PNC Bank, National Association v. Innovative Dental Group, LLC II et al

Northern District of Illinois, ilnd-1:2016-cv-05998

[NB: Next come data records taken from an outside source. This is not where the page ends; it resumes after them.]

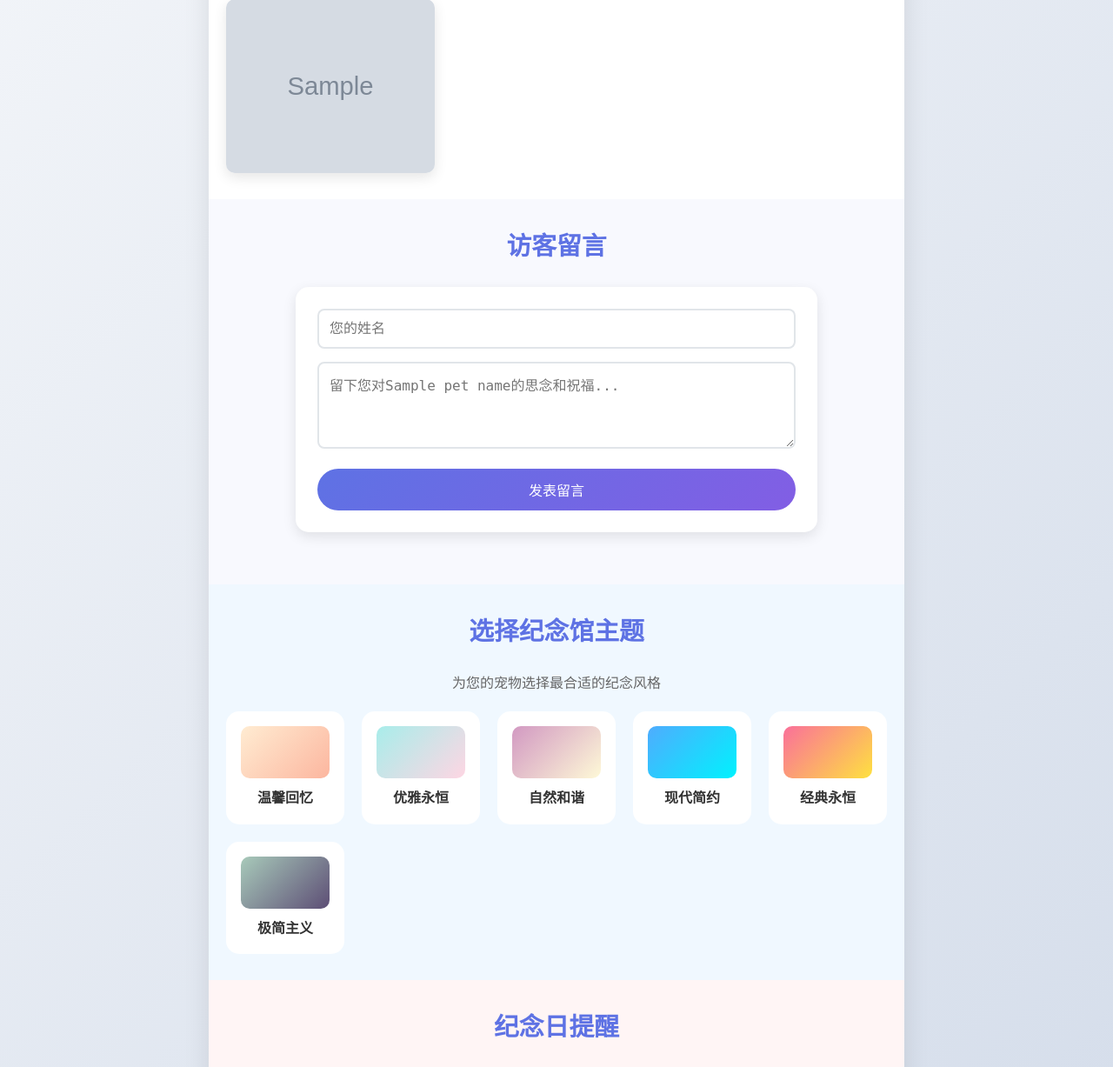
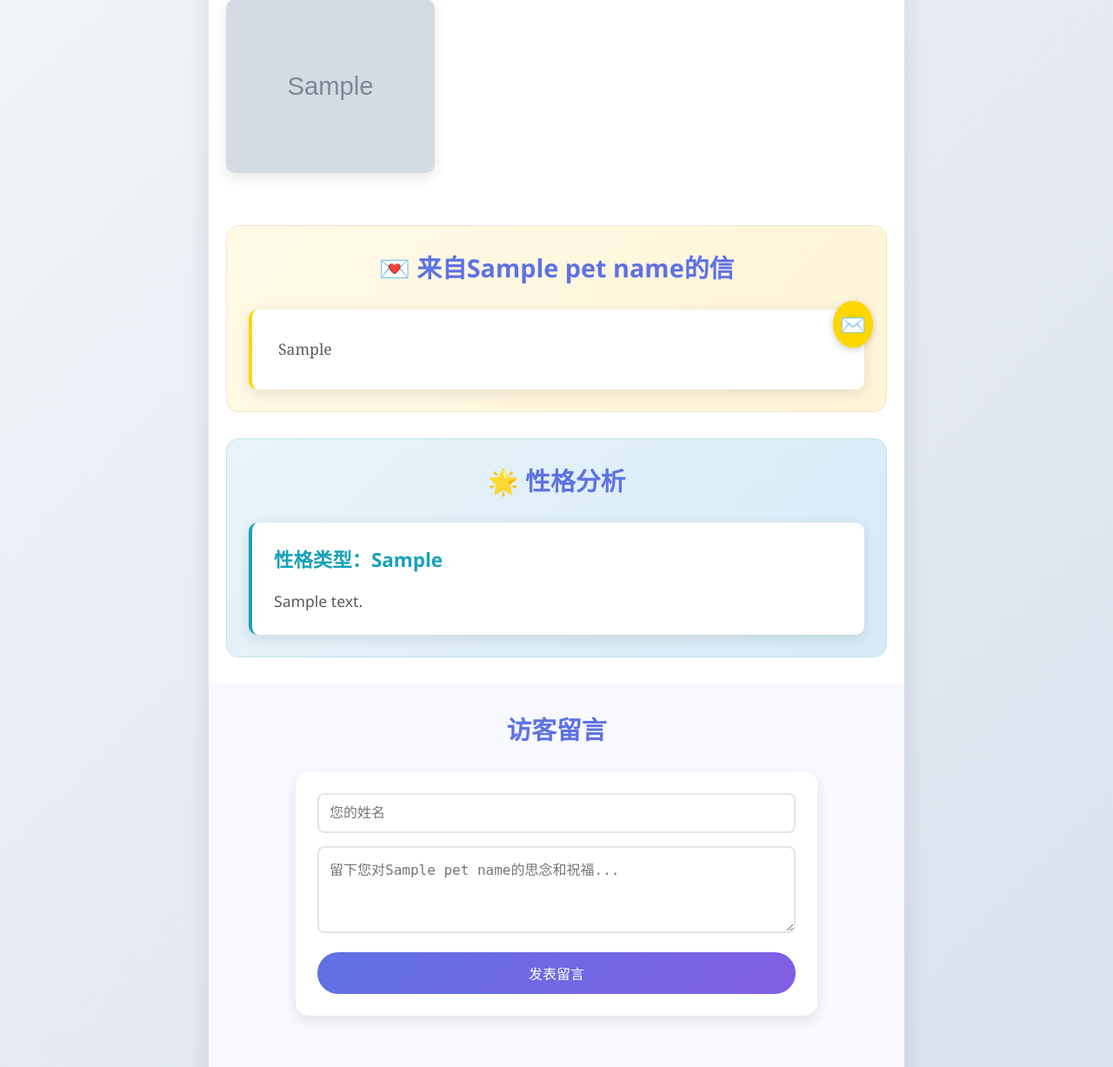
Before and after one commit to PK12138/pet-memory-star, a FastAPI app: template app/templates/memorial.html in a window 1280 px wide. Shown: the part 404-1631 px from the top of the page at 87% size. Run offline with FastAPI, Linux system fonts and the light colour scheme; the template is opened without the code that fills it: most values are stand-ins (such as "Sample title", 1, 10 or a date in 2020); grey boxes marked "Sample" are stand-in pictures.

Commit message:
修复纪念馆模板：添加AI信件和性格测试结果显示

```diff
--- a/app/templates/memorial.html
+++ b/app/templates/memorial.html
@@ -119,6 +119,80 @@
             object-fit: cover;
         }
 
+        /* AI信件样式 */
+        .ai-letter-section {
+            margin: 30px 20px;
+            padding: 25px;
+            background: linear-gradient(135deg, #fff9e6 0%, #fff4d6 100%);
+            border-radius: 15px;
+            border: 1px solid #f0e6cc;
+        }
+
+        .letter-content {
+            margin-top: 20px;
+        }
+
+        .letter-paper {
+            background: #ffffff;
+            padding: 30px;
+            border-radius: 10px;
+            box-shadow: 0 4px 15px rgba(0, 0, 0, 0.1);
+            border-left: 4px solid #ffd700;
+            position: relative;
+        }
+
+        .letter-paper:before {
+            content: "✉️";
+            position: absolute;
+            top: -10px;
+            right: -10px;
+            font-size: 24px;
+            background: #ffd700;
+            padding: 8px;
+            border-radius: 50%;
+            box-shadow: 0 2px 8px rgba(0, 0, 0, 0.2);
+        }
+
+        .letter-text {
+            font-size: 1.1rem;
+            line-height: 1.8;
+            color: #5a5a5a;
+            font-family: 'Georgia', serif;
+        }
+
+        /* 性格测试结果样式 */
+        .personality-section {
+            margin: 30px 20px;
+            padding: 25px;
+            background: linear-gradient(135deg, #e8f4f8 0%, #d6eaf8 100%);
+            border-radius: 15px;
+            border: 1px solid #bee5eb;
+        }
+
+        .personality-content {
+            margin-top: 20px;
+        }
+
+        .personality-type {
+            background: #ffffff;
+            padding: 25px;
+            border-radius: 10px;
+            box-shadow: 0 4px 15px rgba(0, 0, 0, 0.1);
+            border-left: 4px solid #17a2b8;
+        }
+
+        .personality-type h3 {
+            color: #17a2b8;
+            font-size: 1.4rem;
+            margin-bottom: 15px;
+        }
+
+        .personality-desc {
+            color: #5a5a5a;
+            font-size: 1.1rem;
+            line-height: 1.6;
+        }
+
         /* 留言区域样式 */
         .messages-section {
             padding: 30px 20px;
@@ -931,6 +1005,33 @@
                 {% endfor %}
             </div>
         </div>
+
+        <!-- AI信件区域 -->
+        {% if ai_letter %}
+        <div class="ai-letter-section">
+            <h2 class="section-title">💌 来自{{ pet_name }}的信</h2>
+            <div class="letter-content">
+                <div class="letter-paper">
+                    <div class="letter-text">{{ ai_letter|replace('\n', '<br>')|safe }}</div>
+                </div>
+            </div>
+        </div>
+        {% endif %}
+
+        <!-- 性格测试结果 -->
+        {% if personality_type %}
+        <div class="personality-section">
+            <h2 class="section-title">🌟 性格分析</h2>
+            <div class="personality-content">
+                <div class="personality-type">
+                    <h3>性格类型：{{ personality_type }}</h3>
+                    {% if personality_description %}
+                    <p class="personality-desc">{{ personality_description }}</p>
+                    {% endif %}
+                </div>
+            </div>
+        </div>
+        {% endif %}
 
         <!-- 访客留言区 -->
         <div class="messages-section">
```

OPINION AND ORDER. Signed by the Honorable Sara L. Ellis on 3/13/2017. Mailed notice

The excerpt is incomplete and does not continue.